Given information Start Marker

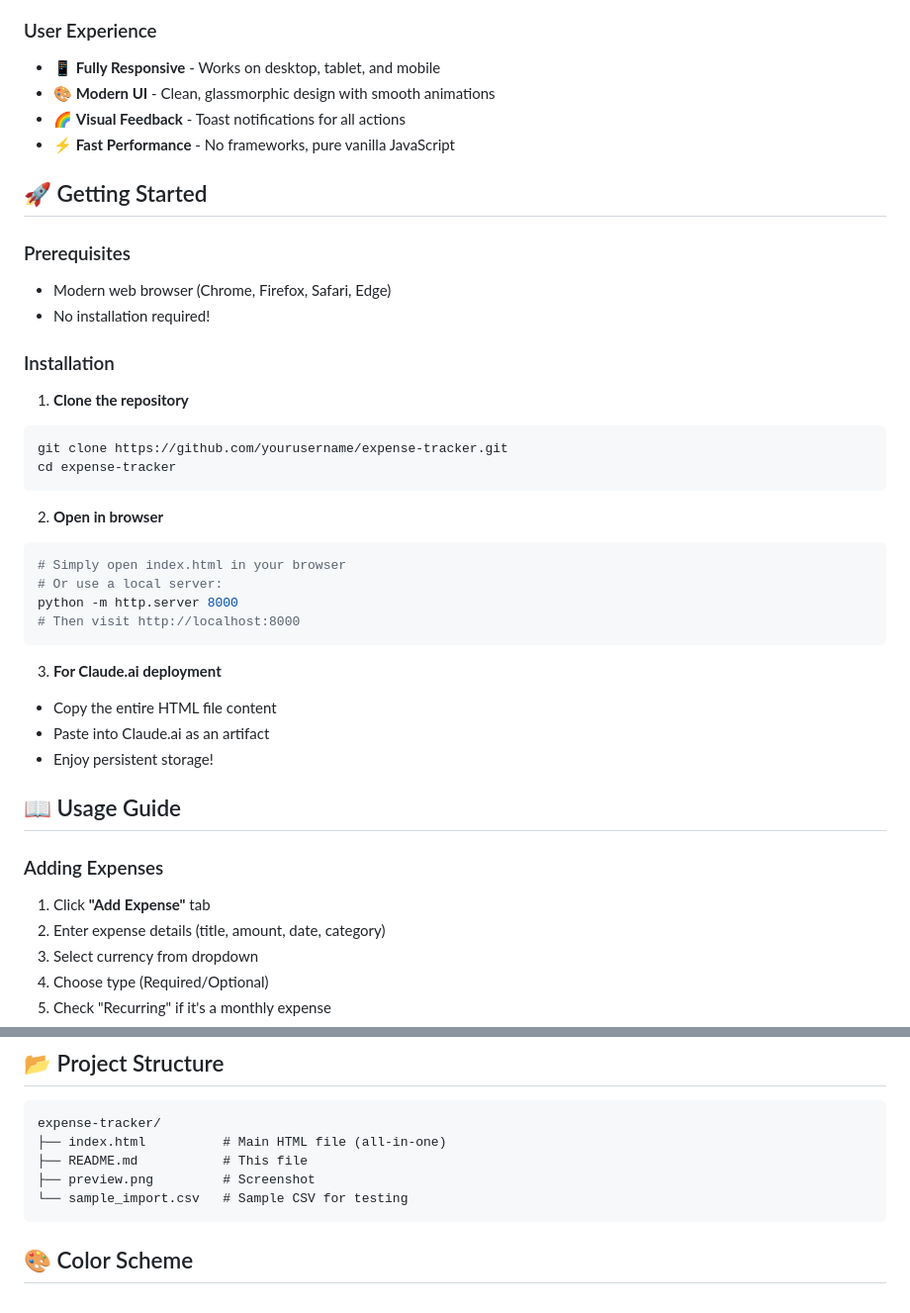
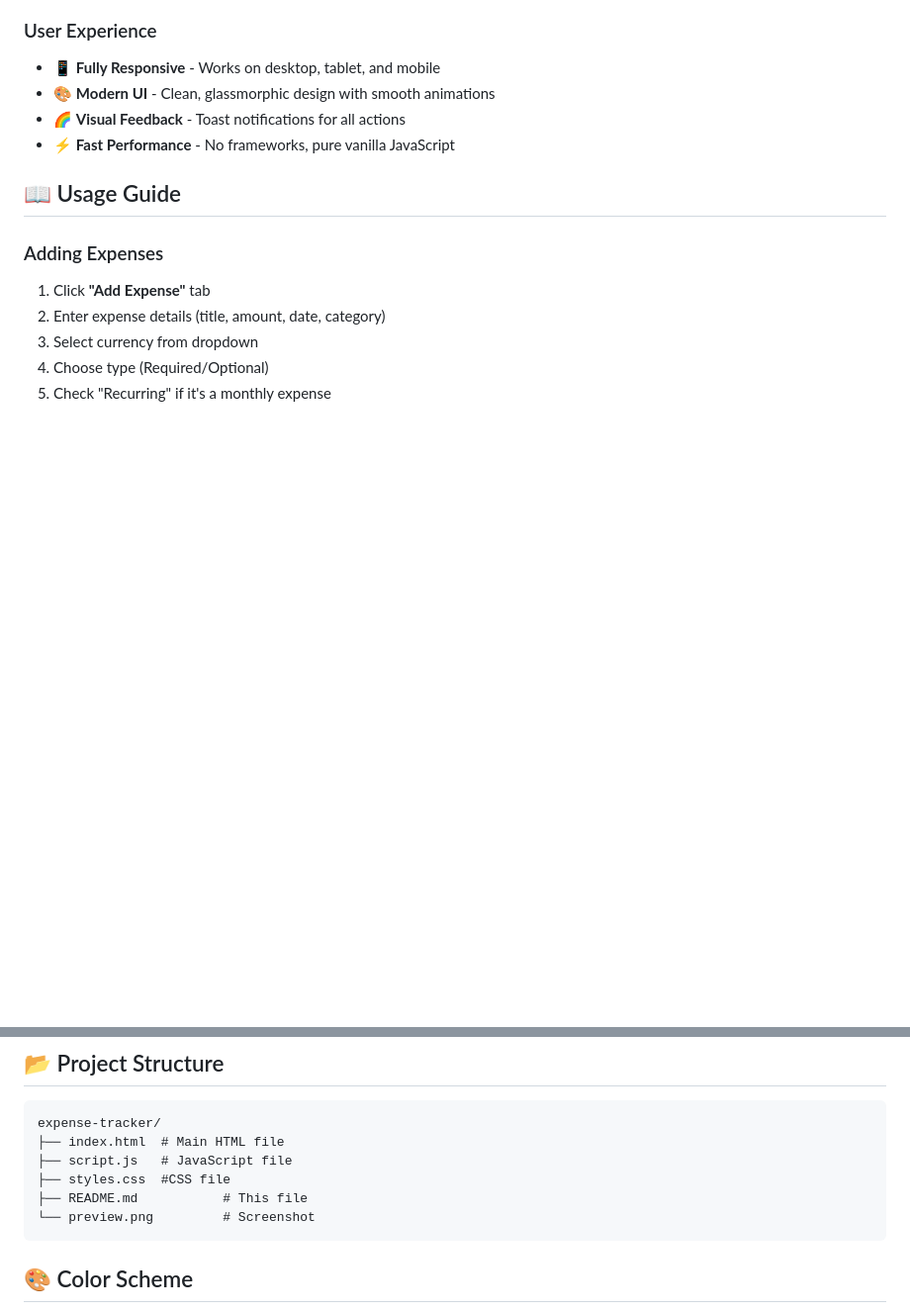
Before and after one commit to ShaswatSubudhi/Expence-Tracker, a Markdown page: README.md, 2 parts joined by grey strips. Shown: that part at 99% size. Rendered like a GitHub page; blank space fills up the shorter version.

Commit message:
Revise README by removing setup instructions
Removed the 'Getting Started' section and updated author information.

````diff
--- a/README.md
+++ b/README.md
@@ -41,33 +41,6 @@ A feature-rich, responsive expense tracking application with budget management,
 - 🎨 **Modern UI** - Clean, glassmorphic design with smooth animations
 - 🌈 **Visual Feedback** - Toast notifications for all actions
 - ⚡ **Fast Performance** - No frameworks, pure vanilla JavaScript
-
-## 🚀 Getting Started
-
-### Prerequisites
-- Modern web browser (Chrome, Firefox, Safari, Edge)
-- No installation required!
-
-### Installation
-
-1. **Clone the repository**
-```bash
-git clone https://github.com/yourusername/expense-tracker.git
-cd expense-tracker
-```
-
-2. **Open in browser**
-```bash
-# Simply open index.html in your browser
-# Or use a local server:
-python -m http.server 8000
-# Then visit http://localhost:8000
-```
-
-3. **For Claude.ai deployment**
-- Copy the entire HTML file content
-- Paste into Claude.ai as an artifact
-- Enjoy persistent storage!
 
 ## 📖 Usage Guide
 
@@ -119,10 +92,11 @@ python -m http.server 8000
 ## 📂 Project Structure
 ```
 expense-tracker/
-├── index.html          # Main HTML file (all-in-one)
+├── index.html  # Main HTML file
+├── script.js   # JavaScript file
+├── styles.css  #CSS file
 ├── README.md           # This file
-├── preview.png         # Screenshot
-└── sample_import.csv   # Sample CSV for testing
+└── preview.png         # Screenshot
 ```
 
 ## 🎨 Color Scheme
````
Also changed, not shown: other parts of README.md (+2 -17 lines).
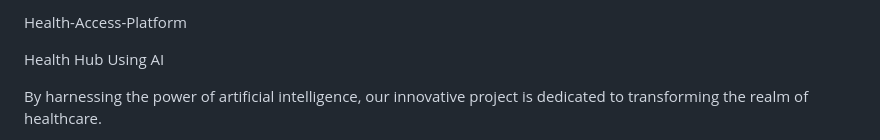
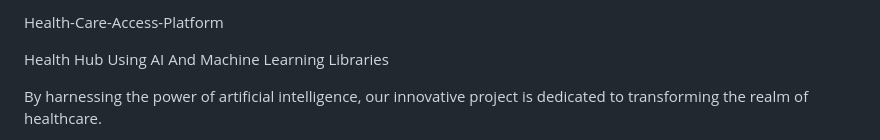
Before and after one commit to Dilip-code584/HealthHub-Connect, a Markdown page: README.md, the part around the change. GitHub-like rendering.

```diff
--- a/README.md
+++ b/README.md
@@ -1,6 +1,6 @@
-Health-Access-Platform
+Health-Care-Access-Platform
 
-Health Hub Using AI
+Health Hub Using AI And Machine Learning Libraries
 
 By harnessing the power of artificial intelligence, our innovative project is dedicated to transforming the realm of healthcare.
 
```
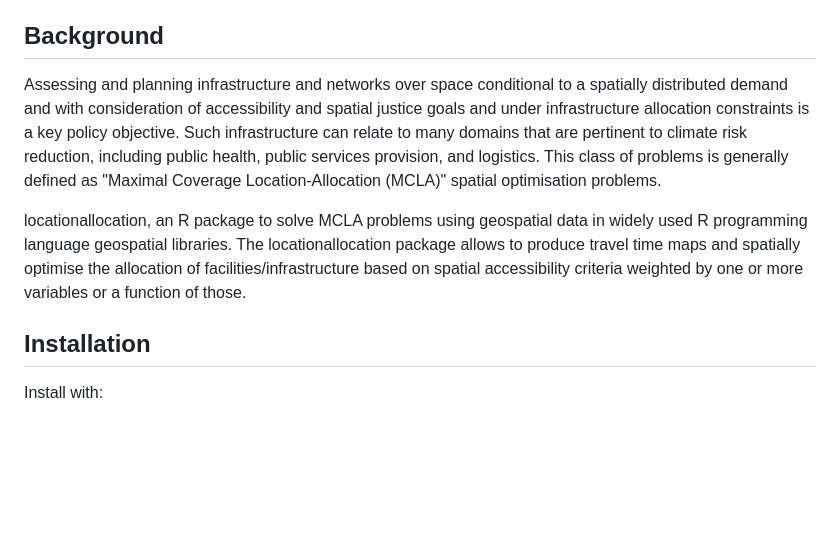
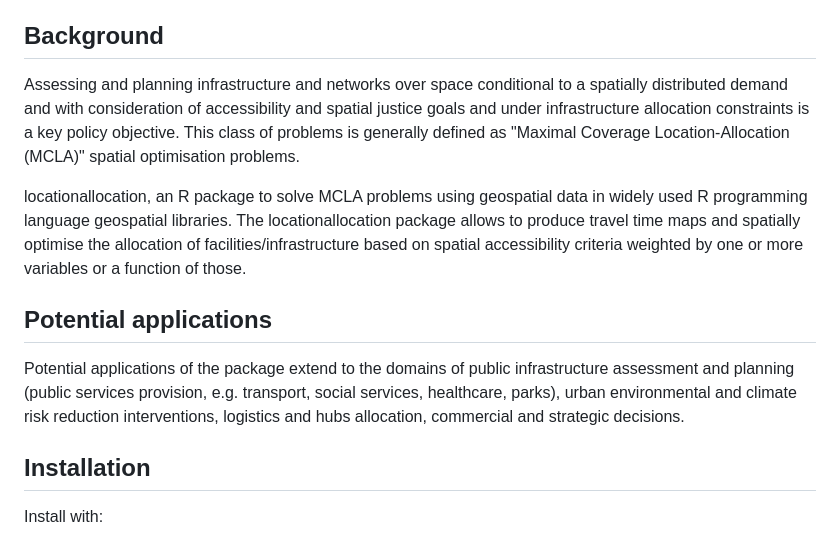
Before and after one commit to Avriox/locationallocation, a Markdown page: README.md, the part around the change. Drawn GitHub-style; blank space fills up the shorter version.

```diff
--- a/README.md
+++ b/README.md
@@ -10,9 +10,13 @@ Package developer: Giacomo Falchetta, giacomo.falchetta@cmcc.it
 
 ## Background
 
-Assessing and planning infrastructure and networks over space conditional to a spatially distributed demand and with consideration of accessibility and spatial justice goals and under infrastructure allocation constraints is a key policy objective. Such infrastructure can relate to many domains that are pertinent to climate risk reduction, including public health, public services provision, and logistics. This class of problems is generally defined as "Maximal Coverage Location-Allocation (MCLA)" spatial optimisation problems.
+Assessing and planning infrastructure and networks over space conditional to a spatially distributed demand and with consideration of accessibility and spatial justice goals and under infrastructure allocation constraints is a key policy objective. This class of problems is generally defined as "Maximal Coverage Location-Allocation (MCLA)" spatial optimisation problems.
 
 locationallocation, an R package to solve MCLA problems using geospatial data in widely used R programming language geospatial libraries. The locationallocation package allows to produce travel time maps and spatially optimise the allocation of facilities/infrastructure based on spatial accessibility criteria weighted by one or more variables or a function of those.
+
+## Potential applications
+
+Potential applications of the package extend to the domains of public infrastructure assessment and planning (public services provision, e.g. transport, social services, healthcare, parks), urban environmental and climate risk reduction interventions, logistics and hubs allocation, commercial and strategic decisions.
 
 ## Installation
 
```
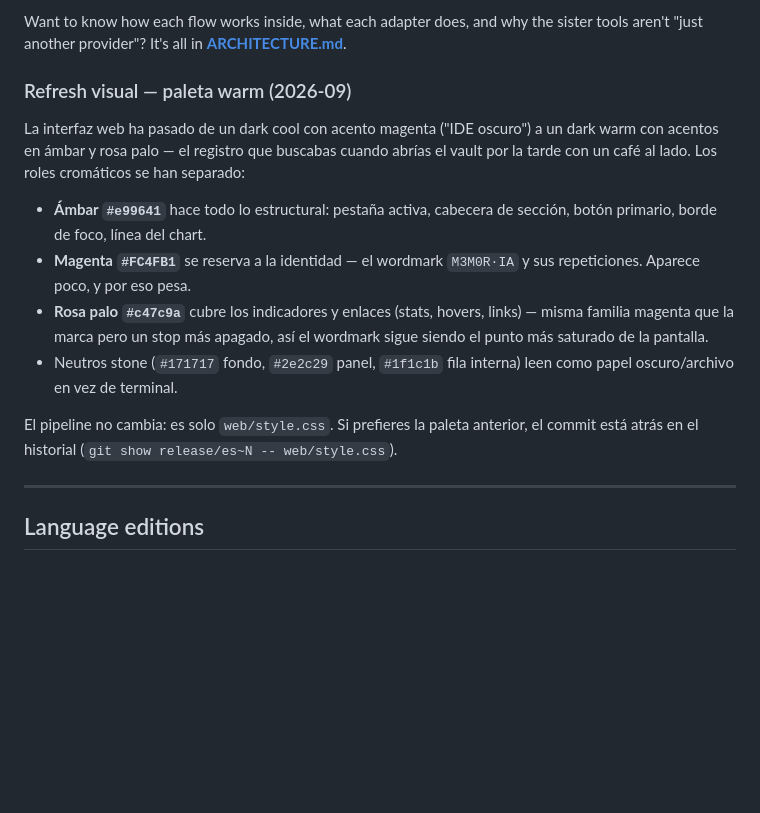
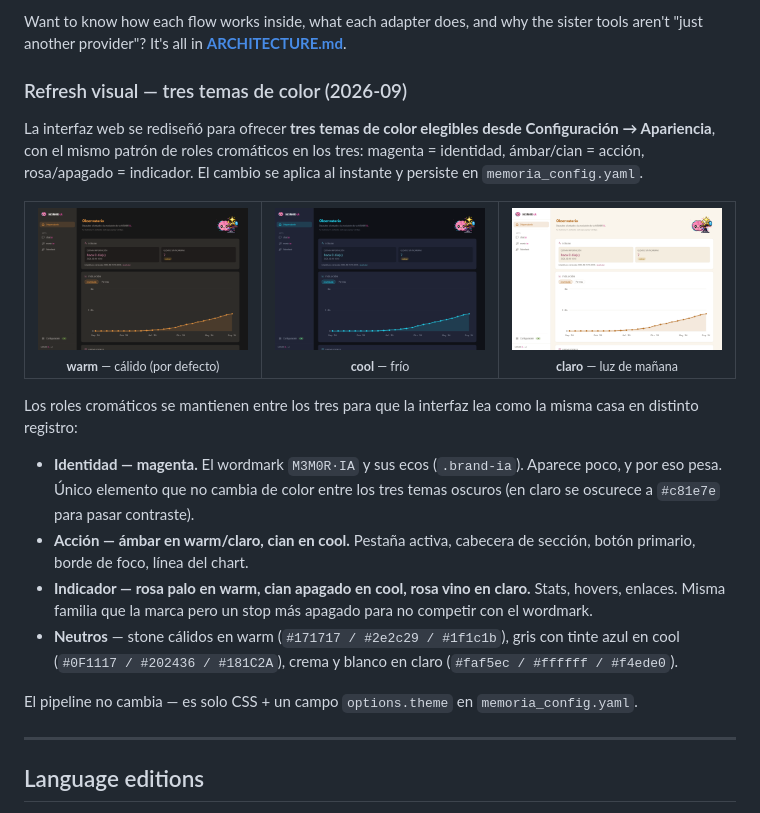
Before and after one commit to V0raOnline/MemorIA2GO, a Markdown page: README.md, the part around the change. Rendered like a GitHub page; pictures changed too: assets/theme-cool.png (added), assets/theme-light.png (added), assets/theme-warm.png (added); blank space fills up the shorter version.

Commit message:
docs: seccion de temas en README con capturas de warm/cool/claro
Sustituye la nota original de "refresh visual - paleta warm" por una
seccion que refleja el estado actual: hay tres temas elegibles desde
Configuracion, no uno solo. Grid horizontal de 3 imagenes con el
Observatorio pintado en cada tema, para que el vistazo comunique el
mood antes que la lista de tokens.

Las tres capturas son del Observatorio real (Flask launcher + html2canvas
sobre viewport 1280x860). Los roles cromaticos se documentan como
transversales entre temas: identidad magenta, accion ambar/cian,
indicador rosa/cian apagado.

Co-Authored-By: Claude Opus 4.7 <noreply@anthropic.com>

```diff
--- a/README.md
+++ b/README.md
@@ -89,27 +89,40 @@ And **don't forget to collect your diploma** once you complete your first succes
 
 Want to know how each flow works inside, what each adapter does, and why the sister tools aren't "just another provider"? It's all in **[ARCHITECTURE.md](ARCHITECTURE.md)**.
 
-### Refresh visual — paleta warm (2026-09)
+### Refresh visual — tres temas de color (2026-09)
 
-La interfaz web ha pasado de un dark cool con acento magenta ("IDE
-oscuro") a un dark warm con acentos en ámbar y rosa palo — el registro
-que buscabas cuando abrías el vault por la tarde con un café al lado.
-Los roles cromáticos se han separado:
+La interfaz web se rediseñó para ofrecer **tres temas de color
+elegibles desde Configuración → Apariencia**, con el mismo patrón de
+roles cromáticos en los tres: magenta = identidad, ámbar/cian =
+acción, rosa/apagado = indicador. El cambio se aplica al instante y
+persiste en `memoria_config.yaml`.
 
-- **Ámbar `#e99641`** hace todo lo estructural: pestaña activa,
+<table>
+  <tr>
+    <td width="33%" align="center"><img src="assets/theme-warm.png" alt="Tema warm — dark warm con acentos en ámbar"><br><sub><b>warm</b> — cálido (por defecto)</sub></td>
+    <td width="33%" align="center"><img src="assets/theme-cool.png" alt="Tema cool — dark cool con acentos en cian"><br><sub><b>cool</b> — frío</sub></td>
+    <td width="33%" align="center"><img src="assets/theme-light.png" alt="Tema claro — crema con acentos en ámbar oscuro"><br><sub><b>claro</b> — luz de mañana</sub></td>
+  </tr>
+</table>
+
+Los roles cromáticos se mantienen entre los tres para que la interfaz
+lea como la misma casa en distinto registro:
+
+- **Identidad — magenta.** El wordmark `M3M0R·IA` y sus ecos
+  (`.brand-ia`). Aparece poco, y por eso pesa. Único elemento que no
+  cambia de color entre los tres temas oscuros (en claro se oscurece
+  a `#c81e7e` para pasar contraste).
+- **Acción — ámbar en warm/claro, cian en cool.** Pestaña activa,
   cabecera de sección, botón primario, borde de foco, línea del chart.
-- **Magenta `#FC4FB1`** se reserva a la identidad — el wordmark
-  `M3M0R·IA` y sus repeticiones. Aparece poco, y por eso pesa.
-- **Rosa palo `#c47c9a`** cubre los indicadores y enlaces (stats,
-  hovers, links) — misma familia magenta que la marca pero un stop
-  más apagado, así el wordmark sigue siendo el punto más saturado de
-  la pantalla.
-- Neutros stone (`#171717` fondo, `#2e2c29` panel, `#1f1c1b` fila
-  interna) leen como papel oscuro/archivo en vez de terminal.
+- **Indicador — rosa palo en warm, cian apagado en cool, rosa vino en
+  claro.** Stats, hovers, enlaces. Misma familia que la marca pero un
+  stop más apagado para no competir con el wordmark.
+- **Neutros** — stone cálidos en warm (`#171717 / #2e2c29 / #1f1c1b`),
+  gris con tinte azul en cool (`#0F1117 / #202436 / #181C2A`), crema y
+  blanco en claro (`#faf5ec / #ffffff / #f4ede0`).
 
-El pipeline no cambia: es solo `web/style.css`. Si prefieres la paleta
-anterior, el commit está atrás en el historial (`git show
-release/es~N -- web/style.css`).
+El pipeline no cambia — es solo CSS + un campo `options.theme` en
+`memoria_config.yaml`.
 
 ---
 
```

Given information End Marker

▶ _Exercise brief_
Show every line of the data that includes the string "wordmark".

▶ _Your solution_
+- **Identidad — magenta.** El wordmark `M3M0R·IA` y sus ecos
-- **Magenta `#FC4FB1`** se reserva a la identidad — el wordmark
-  más apagado, así el wordmark sigue siendo el punto más saturado de
+  stop más apagado para no competir con el wordmark.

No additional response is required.